*EXERCISE:* Read the data below. Every line holding the string "props" must be copied.

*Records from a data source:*
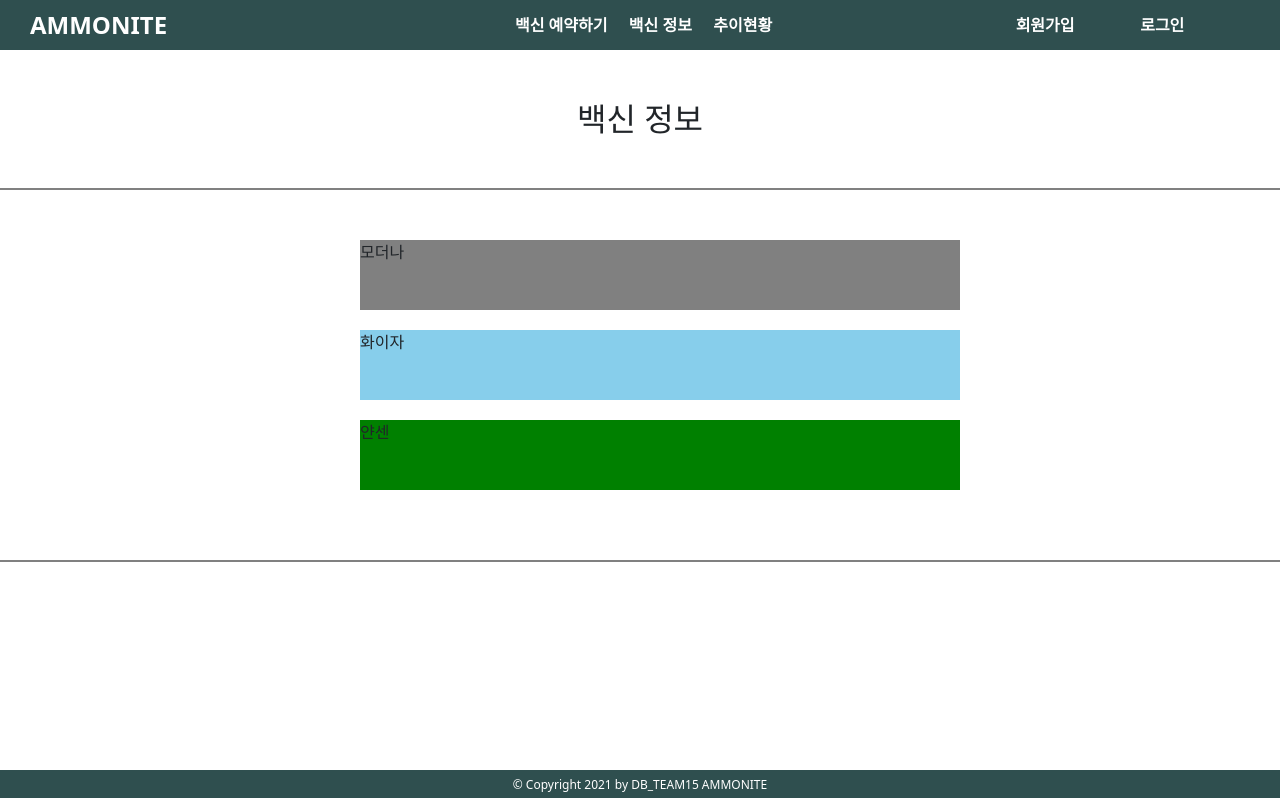
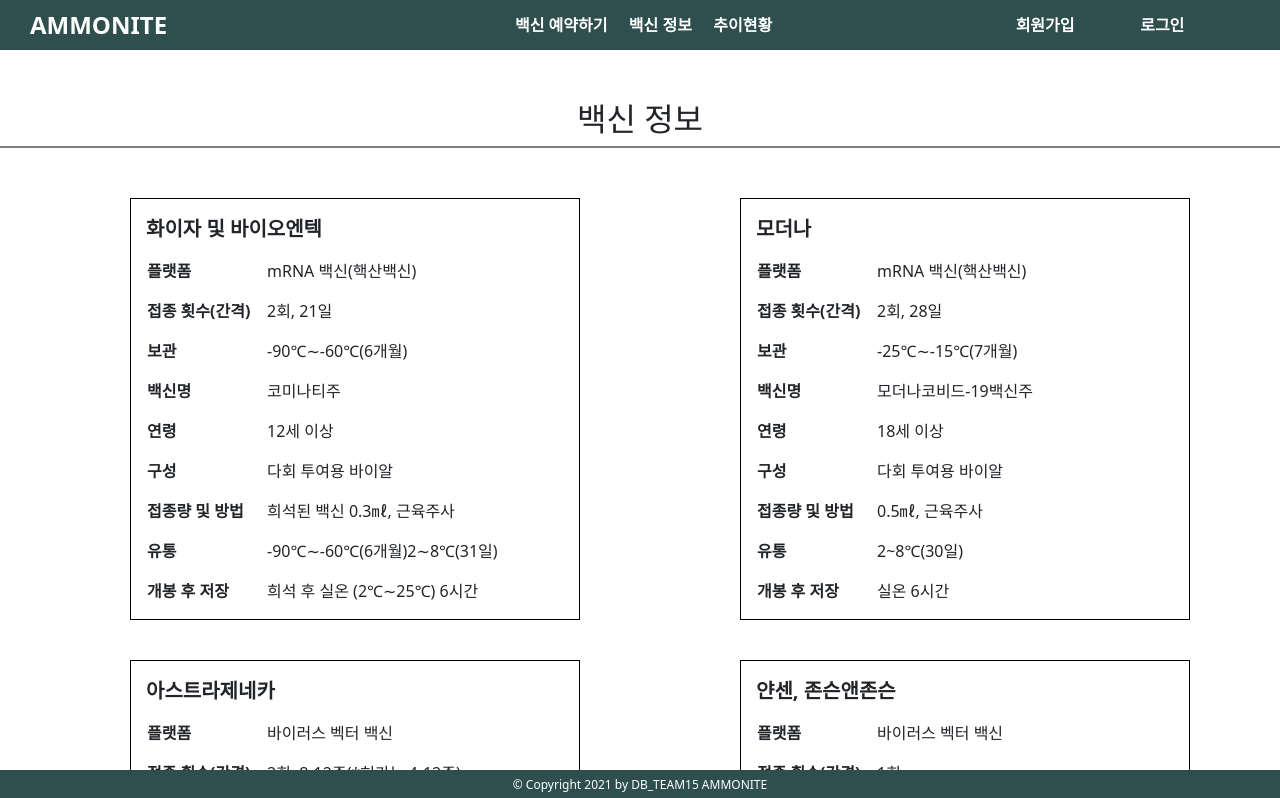
Before and after one commit to hhhroot/database_project3, a React (Create React App) app in the folder ammonite/: page /vacine in a window 1280 px wide. Shown: the top 798 px of the page. Built offline with nearby package versions, Linux system fonts and the light colour scheme; no server answers.

Commit message:
Add vacine info page.

```diff
--- a/ammonite/src/App.css
+++ b/ammonite/src/App.css
@@ -23,3 +23,7 @@
   margin: 0 auto;
   margin-bottom: 20px;
 }
+
+.bold{
+  font-weight: 700;
+}
--- a/ammonite/src/pages/VacineInfo.js
+++ b/ammonite/src/pages/VacineInfo.js
@@ -1,20 +1,128 @@
 import { Component } from "react";
 
+class Vacine extends Component {
+  render(){
+    return(
+      <div style={{border: "1px solid black", width:"450px", padding: "15px", marginBottom: "40px"}}>
+            <div style={{width: "430px", fontSize: "20px", fontWeight:"700"}}>{this.props.name}</div>
+            <table>
+              <tr>
+                <td style={{width: "120px"}} className="bold">플랫폼</td>
+                <td>{this.props.flatform}</td>
+              </tr>
+              <tr>
+                <td className="bold">접종 횟수(간격)</td>
+                <td>{this.props.count}</td>
+              </tr>
+              <tr>
+                <td className="bold">보관</td>
+                <td>{this.props.keep}</td>
+              </tr>
+              <tr>
+                <td className="bold">백신명</td>
+                <td>{this.props.v_name}</td>
+              </tr>
+              <tr>
+                <td className="bold">연령</td>
+                <td>{this.props.age}</td>
+              </tr>
+              <tr>
+                <td className="bold">구성</td>
+                <td>{this.props.config}</td>
+              </tr>
+              <tr>
+                <td className="bold">접종량 및 방법</td>
+                <td>{this.props.way}</td>
+              </tr>
+              <tr>
+                <td className="bold">유통</td>
+                <td>{this.props.cycle}</td>
+              </tr>
+              <tr>
+                <td className="bold">개봉 후 저장</td>
+                <td>{this.props.save}</td>
+              </tr>
+            </table>
+          </div>
+    )
+  }
+}
+
 class VacineInfo extends Component {
+  constructor(props){
+    super(props);
+
+    this.state = {
+      data: [
+        {
+          name: "화이자 및 바이오엔텍",
+          count: "2회, 21일",
+          keep: "-90℃∼-60℃(6개월)",
+          flatform: "mRNA 백신(핵산백신)",
+          v_name: "코미나티주",
+          age: "12세 이상",
+          config: "다회 투여용 바이알",
+          way: "희석된 백신 0.3㎖, 근육주사",
+          cycle: "-90℃∼-60℃(6개월)2∼8℃(31일)",
+          save: "희석 후 실온 (2℃∼25℃) 6시간",
+        },
+        {
+          name: "모더나",
+          count: "2회, 28일",
+          keep: "-25℃∼-15℃(7개월)",
+          flatform: "mRNA 백신(핵산백신)",
+          v_name: "모더나코비드-19백신주",
+          age: "18세 이상",
+          config: "다회 투여용 바이알",
+          way: "0.5㎖, 근육주사",
+          cycle: "2~8℃(30일)",
+          save: "실온 6시간",
+        },
+        {
+          name: "아스트라제네카",
+          count: "2회, 8-12주(*허가는 4-12주)",
+          keep: "2∼8℃(6개월)",
+          flatform: "바이러스 벡터 백신",
+          v_name: "한국아스트라제네카코비드-19백신",
+          age: "18세 이상",
+          config: "다회 투여용 바이알",
+          way: "0.5㎖, 근육주사",
+          cycle: "2℃∼8℃(6개월)",
+          save: "실온(30℃이하) 6시간",
+        },
+        {
+          name: "얀센, 존슨앤존슨",
+          count: "1회",
+          keep: "-25℃∼-15℃(24개월)",
+          flatform: "바이러스 벡터 백신",
+          v_name: "코비드19백신얀센주",
+          age: "18세 이상",
+          config: "다회 투여용 바이알",
+          way: "0.5㎖ 근육주사",
+          cycle: "2℃∼8℃(3개월)",
+          save: "2∼8℃ 6시간 실온(25℃이하) 3시간",
+        }
+      ]
+    }
+  }
+
   render(){
     return(
       <div>
         <h2 className="page_title">백신 정보</h2>
-        <div className="main_container" style={{display: "block"}}>
-          <div className="sub_container margin-center" style={{backgroundColor: "gray", height: "70px"}}>
-            모더나
-          </div>
-          <div className="sub_container margin-center" style={{backgroundColor: "skyblue", height: "70px"}}>
-            화이자
-          </div>
-          <div  className="sub_container margin-center" style={{backgroundColor: "green", height: "70px"}}>
-            얀센
-          </div>
+        <div className="main_container" style={{display: "flex", flexWrap: "wrap", marginTop: "0"}}>
+          {this.state.data.map((vacine) => <Vacine
+                                            name={vacine.name}
+                                            count={vacine.count}
+                                            keep={vacine.keep}
+                                            flatform={vacine.flatform}
+                                            v_name={vacine.v_name}
+                                            age={vacine.age}
+                                            config={vacine.config}
+                                            way={vacine.way}
+                                            cycle={vacine.cycle}
+                                            save={vacine.save}
+                                            />)}
         </div>
       </div>
     )
```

*FINAL ANSWER:*
+            <div style={{width: "430px", fontSize: "20px", fontWeight:"700"}}>{this.props.name}</div>
+                <td>{this.props.flatform}</td>
+                <td>{this.props.count}</td>
+                <td>{this.props.keep}</td>
+                <td>{this.props.v_name}</td>
+                <td>{this.props.age}</td>
+                <td>{this.props.config}</td>
+                <td>{this.props.way}</td>
+                <td>{this.props.cycle}</td>
+                <td>{this.props.save}</td>
+  constructor(props){
+    super(props);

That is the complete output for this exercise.